→ **Work instruction**
Search term "from": please show all lines in the listing that contain it.
━━━━━ Provided records
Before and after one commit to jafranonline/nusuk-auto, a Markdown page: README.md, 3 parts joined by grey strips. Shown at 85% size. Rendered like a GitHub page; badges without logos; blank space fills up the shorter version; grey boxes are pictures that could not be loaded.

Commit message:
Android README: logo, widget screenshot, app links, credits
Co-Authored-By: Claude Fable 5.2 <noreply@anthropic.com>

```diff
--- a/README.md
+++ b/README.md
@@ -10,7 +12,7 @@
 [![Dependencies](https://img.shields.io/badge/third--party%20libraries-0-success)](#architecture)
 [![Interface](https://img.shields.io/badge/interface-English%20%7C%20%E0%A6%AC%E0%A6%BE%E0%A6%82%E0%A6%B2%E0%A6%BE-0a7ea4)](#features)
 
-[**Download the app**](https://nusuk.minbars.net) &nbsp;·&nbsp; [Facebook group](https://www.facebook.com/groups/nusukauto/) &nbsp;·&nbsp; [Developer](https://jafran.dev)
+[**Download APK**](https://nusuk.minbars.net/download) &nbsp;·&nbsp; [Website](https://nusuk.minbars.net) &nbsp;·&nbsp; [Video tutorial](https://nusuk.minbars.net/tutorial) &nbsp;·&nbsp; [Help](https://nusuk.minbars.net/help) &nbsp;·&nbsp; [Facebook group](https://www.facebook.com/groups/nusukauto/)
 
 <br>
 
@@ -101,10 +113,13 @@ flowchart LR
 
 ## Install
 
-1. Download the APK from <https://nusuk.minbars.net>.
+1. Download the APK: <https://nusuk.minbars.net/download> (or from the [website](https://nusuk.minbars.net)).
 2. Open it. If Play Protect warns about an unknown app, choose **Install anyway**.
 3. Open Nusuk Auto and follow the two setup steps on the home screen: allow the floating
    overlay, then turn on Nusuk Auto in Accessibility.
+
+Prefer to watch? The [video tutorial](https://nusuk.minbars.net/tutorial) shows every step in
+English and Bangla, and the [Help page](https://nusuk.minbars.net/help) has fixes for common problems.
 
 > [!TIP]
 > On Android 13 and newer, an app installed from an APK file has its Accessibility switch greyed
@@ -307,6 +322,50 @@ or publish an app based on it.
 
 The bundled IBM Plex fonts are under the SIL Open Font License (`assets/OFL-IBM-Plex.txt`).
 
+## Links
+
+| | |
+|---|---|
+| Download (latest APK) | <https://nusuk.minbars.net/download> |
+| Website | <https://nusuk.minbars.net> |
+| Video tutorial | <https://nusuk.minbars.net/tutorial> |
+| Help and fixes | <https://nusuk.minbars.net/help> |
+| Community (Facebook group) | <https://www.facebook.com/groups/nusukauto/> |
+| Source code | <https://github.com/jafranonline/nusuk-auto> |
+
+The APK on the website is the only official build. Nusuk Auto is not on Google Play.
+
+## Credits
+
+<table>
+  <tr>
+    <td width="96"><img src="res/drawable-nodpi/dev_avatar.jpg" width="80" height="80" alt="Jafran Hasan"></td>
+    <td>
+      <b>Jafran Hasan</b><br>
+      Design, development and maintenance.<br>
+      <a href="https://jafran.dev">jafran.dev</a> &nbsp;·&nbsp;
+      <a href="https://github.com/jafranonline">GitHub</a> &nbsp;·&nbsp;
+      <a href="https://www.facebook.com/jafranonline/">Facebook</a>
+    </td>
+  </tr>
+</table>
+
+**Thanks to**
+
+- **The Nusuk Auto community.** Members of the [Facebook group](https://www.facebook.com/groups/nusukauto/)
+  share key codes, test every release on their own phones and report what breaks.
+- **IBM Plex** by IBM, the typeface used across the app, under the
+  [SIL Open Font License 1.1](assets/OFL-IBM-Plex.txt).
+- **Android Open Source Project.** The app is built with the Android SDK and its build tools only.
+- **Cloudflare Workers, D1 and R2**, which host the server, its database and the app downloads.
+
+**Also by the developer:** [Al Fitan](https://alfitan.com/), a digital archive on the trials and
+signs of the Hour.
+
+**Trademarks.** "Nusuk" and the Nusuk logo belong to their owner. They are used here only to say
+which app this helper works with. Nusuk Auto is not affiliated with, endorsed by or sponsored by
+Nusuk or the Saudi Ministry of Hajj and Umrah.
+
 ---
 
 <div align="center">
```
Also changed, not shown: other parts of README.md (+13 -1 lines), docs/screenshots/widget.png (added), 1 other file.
━━━━━━━━━━
→ **Task output**
-1. Download the APK from <https://nusuk.minbars.net>.
+1. Download the APK: <https://nusuk.minbars.net/download> (or from the [website](https://nusuk.minbars.net)).
 > On Android 13 and newer, an app installed from an APK file has its Accessibility switch greyed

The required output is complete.